And in the bottle
What about the juice? 90% Merlot, and 10% Cabernet Franc and Cabernet Sauvignon from vines 30-70 years old
Valmengaux – Organic wine: beautiful deep, brilliant crimson colour, an expressive aromatic nose of red and black fruit, as well as a beautiful long aftertaste
Available vintages: 2015, 2016 in 75 cl and 150 cl bottles
Valmengaux – En Jarre – Organic wine: aged in earthenware jars that enhance aromas. The fruity flavours are enhanced and more complex
« Nose full of black fruits and laurel. Round and spicy. Then a long finish.
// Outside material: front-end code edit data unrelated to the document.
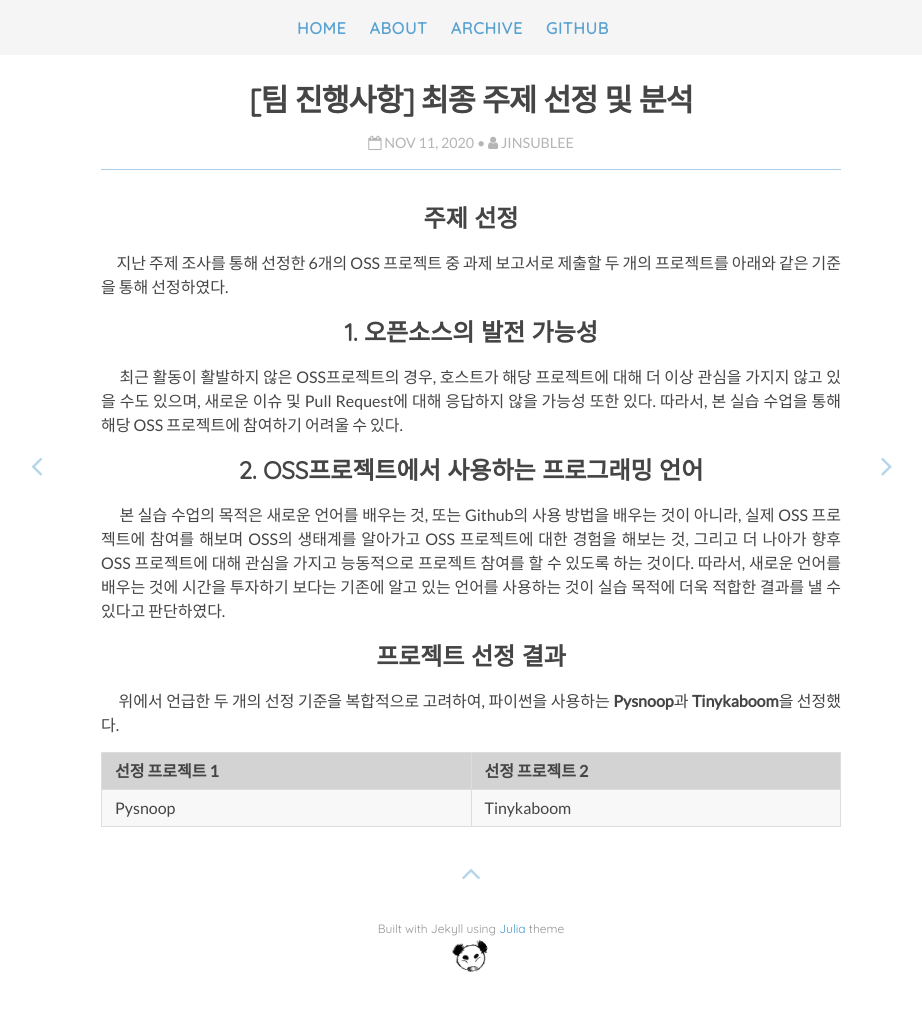
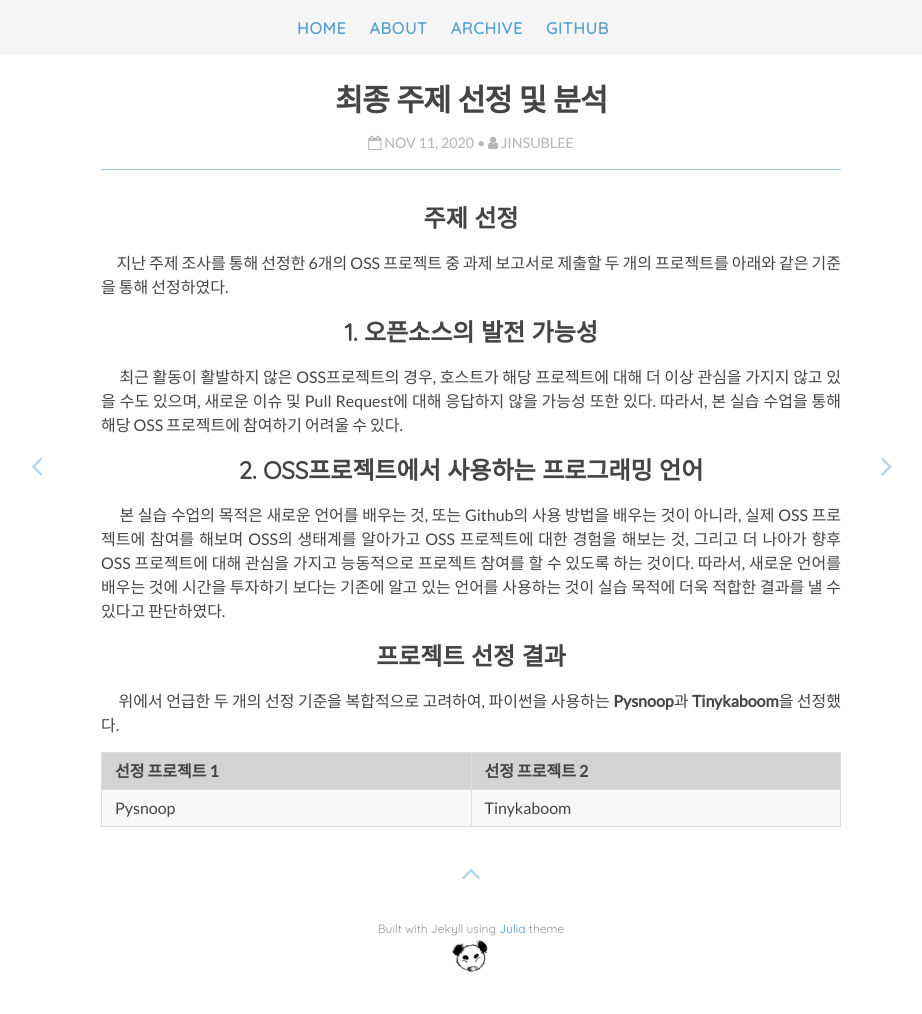
Before and after one commit to JINSUBY/jinsuby1.github.io, a Jekyll site: the page built from _posts/2020-11-11-최종 주제 선정 및 분석.md, in a window 1280 px wide. Shown: the whole page, without its empty margins (169-1091 px from the left). Built offline with Jekyll 4.4.1, drawn with Linux system fonts in a browser that asks for light colours; nearby versions of some CDN libraries.

Commit message:
Update 2020-11-11-최종 주제 선정 및 분석.md

```diff
--- a/_posts/2020-11-11-최종 주제 선정 및 분석.md
+++ b/_posts/2020-11-11-최종 주제 선정 및 분석.md
@@ -1,6 +1,6 @@
 ---
 layout: post
-title: " [팀 진행사항] 최종 주제 선정 및 분석"
+title: "최종 주제 선정 및 분석"
 description: "주제선정"
 author: JinSubLee
 tags: books
```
An excellent meal companion. »
Θ vinogusto.com: Valmengaux En Jarre one of the 12 Bordeaux Red 2015 ready to drink!
“15/20 – Valmengaux en Jarre is a very fruity organic wine. Its concentrated fruity aromas, its delicate tannins and its very supple and pleasant have appealed to us. A nice, very mature and well velvety discovery! Pleasure in a bottle – a very nice one by the way.”
Θ Robert parker – Neal Martin – Score: 88 (barrel tastings)
“The 2015 Valmengaux has a punchy , fiesty red cherry and wild strawberry- scented bouquet .The palate is medium – bodied with a soft , supple entry ,very fleshy in the mouth , through it needs just a little more structure on the finish”
Θ Jean Marc Quarin – Carnet n° 78 – Score: 87 (barrel tastings)
Come and meet us from November 1st to 3rd at Salon du Goût et du Vin (food & wine fair) at Bois-Plage-en-Ré, rue des Barjottes (it’s here). About 40 wineries and food producers (oysters, delicatessen…) will offer you to taste and buy their products.
We will be delighted to meet you and make you taste Domaine de Valmengaux organic wines
… that’s what Simon Woolf writes in the last issue of english magazine DECANTER. Within a list of renowned wineries: Pontet-Canet, Fonroque, Palmer, Le Puy… Famous teammates for Domaine de Valmengaux 2015… available in the UK by the end of the year.
Tasting notes (for subscribers) here. Read Simon Woolf’s article too: he explains how practices have changed in Bordeaux, in the wake of pioners estates of the area.
The 2019 harvest is in the vats! On Friday, September 20, 25 people worked actively in the vineyards. On the agenda: cutting bunches, pruner by hand, loading into crates and sorting grapes, from sunrise until nightfall! Small aromatic berries, rich in sugars and color, are the characteristics of this vintage. Vines were about to suffer from the lack of water since the beginning of summer, especially the week before the harvest. In practical terms, leaves were beginning to turn yellow, some berries to wither. In the end, on the quality side, the 2019 vintage should be close to 2018 🙂 . But the path from grapes to bottles is still long…
A few words about hand-picking vs machine. In my humble opinion, respecting the vines is the key: the harvesting machines are heavy and pack down the soil, they make vines more fragile as they shake them strongly to bring down the grapes … and sometimes the most fragile vines too. I think hand-picking is more consistent to our organic approach. However, I do not cast anathema on the harvesting machines, which also have their advantages, and those who use them. Pros and cons, simply explained here